* **YOUR TASK**
What is the number of lines in these entries that include "utils"? Write that number and no other text.

[User interface change data]

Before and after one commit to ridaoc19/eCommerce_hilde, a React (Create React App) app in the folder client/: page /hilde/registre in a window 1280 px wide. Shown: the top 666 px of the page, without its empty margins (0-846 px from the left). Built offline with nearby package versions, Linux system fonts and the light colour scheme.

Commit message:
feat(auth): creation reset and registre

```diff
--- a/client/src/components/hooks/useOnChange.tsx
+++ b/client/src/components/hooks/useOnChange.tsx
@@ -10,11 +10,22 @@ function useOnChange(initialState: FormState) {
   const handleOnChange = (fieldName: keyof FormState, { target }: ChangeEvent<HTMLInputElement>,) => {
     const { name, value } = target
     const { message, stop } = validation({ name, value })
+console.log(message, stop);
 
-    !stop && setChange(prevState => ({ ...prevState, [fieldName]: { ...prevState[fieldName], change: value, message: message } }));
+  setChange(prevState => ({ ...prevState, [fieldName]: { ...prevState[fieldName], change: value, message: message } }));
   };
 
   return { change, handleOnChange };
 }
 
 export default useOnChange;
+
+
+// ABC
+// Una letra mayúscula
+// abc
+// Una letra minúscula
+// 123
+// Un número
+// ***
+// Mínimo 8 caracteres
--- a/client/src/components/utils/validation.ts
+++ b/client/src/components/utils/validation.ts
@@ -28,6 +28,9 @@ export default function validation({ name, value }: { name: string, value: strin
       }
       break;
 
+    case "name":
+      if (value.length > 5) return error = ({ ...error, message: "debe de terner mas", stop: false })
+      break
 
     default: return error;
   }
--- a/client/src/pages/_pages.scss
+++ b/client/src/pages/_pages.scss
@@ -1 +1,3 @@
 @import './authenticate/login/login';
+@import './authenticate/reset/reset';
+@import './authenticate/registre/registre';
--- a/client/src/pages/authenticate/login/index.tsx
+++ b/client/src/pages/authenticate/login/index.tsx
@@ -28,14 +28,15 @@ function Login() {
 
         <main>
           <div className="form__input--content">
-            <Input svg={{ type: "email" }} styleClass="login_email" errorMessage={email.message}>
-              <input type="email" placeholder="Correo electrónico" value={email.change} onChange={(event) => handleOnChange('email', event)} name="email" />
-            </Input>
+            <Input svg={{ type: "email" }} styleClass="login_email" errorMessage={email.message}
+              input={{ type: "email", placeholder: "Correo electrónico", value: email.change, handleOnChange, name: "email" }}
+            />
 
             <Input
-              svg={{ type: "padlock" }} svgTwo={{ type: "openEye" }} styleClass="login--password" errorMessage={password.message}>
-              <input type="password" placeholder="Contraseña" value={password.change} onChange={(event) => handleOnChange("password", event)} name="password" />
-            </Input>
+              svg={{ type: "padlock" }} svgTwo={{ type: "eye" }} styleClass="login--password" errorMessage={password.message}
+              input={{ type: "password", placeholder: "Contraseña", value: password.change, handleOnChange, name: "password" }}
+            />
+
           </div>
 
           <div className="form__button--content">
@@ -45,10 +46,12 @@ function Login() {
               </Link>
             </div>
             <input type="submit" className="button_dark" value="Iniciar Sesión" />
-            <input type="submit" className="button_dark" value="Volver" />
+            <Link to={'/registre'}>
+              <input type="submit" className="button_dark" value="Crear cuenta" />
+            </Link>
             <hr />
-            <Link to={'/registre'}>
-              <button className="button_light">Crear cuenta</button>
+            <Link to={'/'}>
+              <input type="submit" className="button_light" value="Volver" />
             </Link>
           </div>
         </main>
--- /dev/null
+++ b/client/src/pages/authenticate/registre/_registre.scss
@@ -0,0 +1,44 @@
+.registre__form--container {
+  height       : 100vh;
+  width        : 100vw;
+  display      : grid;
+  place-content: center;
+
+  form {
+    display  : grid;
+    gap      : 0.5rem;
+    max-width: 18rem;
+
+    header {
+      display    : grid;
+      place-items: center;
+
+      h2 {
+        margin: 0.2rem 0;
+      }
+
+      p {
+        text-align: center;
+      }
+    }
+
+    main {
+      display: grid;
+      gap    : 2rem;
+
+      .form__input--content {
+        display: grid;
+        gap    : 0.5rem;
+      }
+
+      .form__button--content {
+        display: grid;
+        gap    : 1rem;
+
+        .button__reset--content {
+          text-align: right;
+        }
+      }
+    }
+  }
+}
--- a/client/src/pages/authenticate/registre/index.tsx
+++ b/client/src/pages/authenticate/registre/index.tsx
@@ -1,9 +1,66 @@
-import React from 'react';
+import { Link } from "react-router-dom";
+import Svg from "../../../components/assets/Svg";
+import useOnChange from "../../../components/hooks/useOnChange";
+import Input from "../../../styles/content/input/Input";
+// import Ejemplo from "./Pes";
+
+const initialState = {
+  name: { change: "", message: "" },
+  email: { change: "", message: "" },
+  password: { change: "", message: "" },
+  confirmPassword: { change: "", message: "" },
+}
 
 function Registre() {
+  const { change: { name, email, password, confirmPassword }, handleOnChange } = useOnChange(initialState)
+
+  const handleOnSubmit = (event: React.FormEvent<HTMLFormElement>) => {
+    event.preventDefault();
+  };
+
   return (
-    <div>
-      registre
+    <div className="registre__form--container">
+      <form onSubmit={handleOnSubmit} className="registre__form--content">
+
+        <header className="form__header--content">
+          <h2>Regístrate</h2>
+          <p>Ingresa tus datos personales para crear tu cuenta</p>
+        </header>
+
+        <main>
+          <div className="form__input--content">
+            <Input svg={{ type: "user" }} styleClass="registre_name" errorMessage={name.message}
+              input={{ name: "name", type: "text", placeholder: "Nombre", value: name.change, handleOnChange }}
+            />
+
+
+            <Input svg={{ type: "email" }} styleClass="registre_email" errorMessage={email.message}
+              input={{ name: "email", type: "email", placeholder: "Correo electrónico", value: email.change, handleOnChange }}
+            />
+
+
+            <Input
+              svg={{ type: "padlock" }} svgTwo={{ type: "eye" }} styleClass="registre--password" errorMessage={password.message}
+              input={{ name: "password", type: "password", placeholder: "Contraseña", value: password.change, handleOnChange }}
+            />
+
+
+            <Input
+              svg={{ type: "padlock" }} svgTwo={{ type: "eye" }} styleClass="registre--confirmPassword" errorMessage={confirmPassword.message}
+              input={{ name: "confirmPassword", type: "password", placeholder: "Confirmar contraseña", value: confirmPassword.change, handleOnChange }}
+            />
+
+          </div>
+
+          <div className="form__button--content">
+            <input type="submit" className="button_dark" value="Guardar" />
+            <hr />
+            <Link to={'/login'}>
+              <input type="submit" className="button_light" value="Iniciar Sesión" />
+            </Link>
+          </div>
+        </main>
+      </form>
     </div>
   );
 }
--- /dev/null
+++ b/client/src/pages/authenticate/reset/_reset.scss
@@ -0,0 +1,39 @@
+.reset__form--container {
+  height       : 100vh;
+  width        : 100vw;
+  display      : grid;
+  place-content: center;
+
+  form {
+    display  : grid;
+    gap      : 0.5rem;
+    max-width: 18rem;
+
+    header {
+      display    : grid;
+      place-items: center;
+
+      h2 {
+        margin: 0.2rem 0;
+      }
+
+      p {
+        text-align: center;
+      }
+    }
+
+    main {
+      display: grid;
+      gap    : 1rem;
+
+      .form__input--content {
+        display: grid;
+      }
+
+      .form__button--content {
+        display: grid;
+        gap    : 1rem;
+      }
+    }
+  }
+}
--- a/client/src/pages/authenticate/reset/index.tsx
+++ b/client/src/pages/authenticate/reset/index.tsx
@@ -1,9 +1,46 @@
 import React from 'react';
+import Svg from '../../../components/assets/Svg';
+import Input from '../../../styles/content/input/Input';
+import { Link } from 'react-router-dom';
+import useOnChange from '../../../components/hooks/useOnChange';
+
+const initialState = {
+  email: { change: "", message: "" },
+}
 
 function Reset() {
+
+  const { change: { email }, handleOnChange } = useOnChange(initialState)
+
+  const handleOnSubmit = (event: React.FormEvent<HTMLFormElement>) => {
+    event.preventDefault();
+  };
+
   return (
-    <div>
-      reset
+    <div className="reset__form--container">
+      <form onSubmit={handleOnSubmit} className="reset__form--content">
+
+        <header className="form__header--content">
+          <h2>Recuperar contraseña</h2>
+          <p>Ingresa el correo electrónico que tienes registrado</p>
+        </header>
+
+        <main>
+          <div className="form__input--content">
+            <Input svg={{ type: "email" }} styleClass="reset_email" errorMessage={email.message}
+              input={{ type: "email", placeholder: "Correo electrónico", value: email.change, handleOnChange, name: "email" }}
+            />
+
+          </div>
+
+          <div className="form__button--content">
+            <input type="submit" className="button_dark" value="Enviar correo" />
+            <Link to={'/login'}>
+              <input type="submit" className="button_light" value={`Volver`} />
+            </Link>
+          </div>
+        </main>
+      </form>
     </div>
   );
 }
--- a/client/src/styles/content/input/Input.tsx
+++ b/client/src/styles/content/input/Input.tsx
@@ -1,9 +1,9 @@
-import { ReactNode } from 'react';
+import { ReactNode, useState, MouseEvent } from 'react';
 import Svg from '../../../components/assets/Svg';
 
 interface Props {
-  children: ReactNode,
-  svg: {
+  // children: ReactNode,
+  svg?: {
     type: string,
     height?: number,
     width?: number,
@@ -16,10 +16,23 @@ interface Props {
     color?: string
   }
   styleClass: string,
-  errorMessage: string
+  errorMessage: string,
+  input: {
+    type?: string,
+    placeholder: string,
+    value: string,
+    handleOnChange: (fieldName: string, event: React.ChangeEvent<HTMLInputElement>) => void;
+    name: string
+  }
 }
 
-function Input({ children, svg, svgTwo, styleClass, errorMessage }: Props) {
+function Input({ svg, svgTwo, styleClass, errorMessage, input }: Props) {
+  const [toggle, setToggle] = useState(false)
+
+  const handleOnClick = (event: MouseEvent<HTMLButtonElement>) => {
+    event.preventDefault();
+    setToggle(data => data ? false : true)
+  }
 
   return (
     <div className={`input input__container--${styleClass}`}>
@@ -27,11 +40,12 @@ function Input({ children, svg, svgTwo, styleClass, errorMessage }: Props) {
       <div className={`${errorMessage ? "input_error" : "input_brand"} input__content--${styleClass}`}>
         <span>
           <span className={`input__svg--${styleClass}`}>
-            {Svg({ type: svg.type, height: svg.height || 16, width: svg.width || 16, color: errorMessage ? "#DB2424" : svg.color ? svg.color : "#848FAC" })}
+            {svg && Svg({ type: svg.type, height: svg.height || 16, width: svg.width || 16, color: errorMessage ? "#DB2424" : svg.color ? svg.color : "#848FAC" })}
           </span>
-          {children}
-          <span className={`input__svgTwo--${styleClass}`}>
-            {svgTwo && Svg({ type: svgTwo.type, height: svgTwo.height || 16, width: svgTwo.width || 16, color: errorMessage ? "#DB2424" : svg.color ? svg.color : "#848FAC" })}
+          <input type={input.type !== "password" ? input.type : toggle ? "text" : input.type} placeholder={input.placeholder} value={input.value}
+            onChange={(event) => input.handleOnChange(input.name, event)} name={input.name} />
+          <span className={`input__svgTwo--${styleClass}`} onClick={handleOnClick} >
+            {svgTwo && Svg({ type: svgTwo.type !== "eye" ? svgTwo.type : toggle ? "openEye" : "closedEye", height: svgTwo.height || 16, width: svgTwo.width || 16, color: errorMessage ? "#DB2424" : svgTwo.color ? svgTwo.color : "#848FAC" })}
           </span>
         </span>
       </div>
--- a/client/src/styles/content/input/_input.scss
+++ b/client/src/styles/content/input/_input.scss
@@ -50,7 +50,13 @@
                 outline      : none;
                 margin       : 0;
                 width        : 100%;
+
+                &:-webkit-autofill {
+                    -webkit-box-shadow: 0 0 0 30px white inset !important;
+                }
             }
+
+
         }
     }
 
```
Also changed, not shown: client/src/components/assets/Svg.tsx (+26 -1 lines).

* **ANSWER TO THIS TASK**
2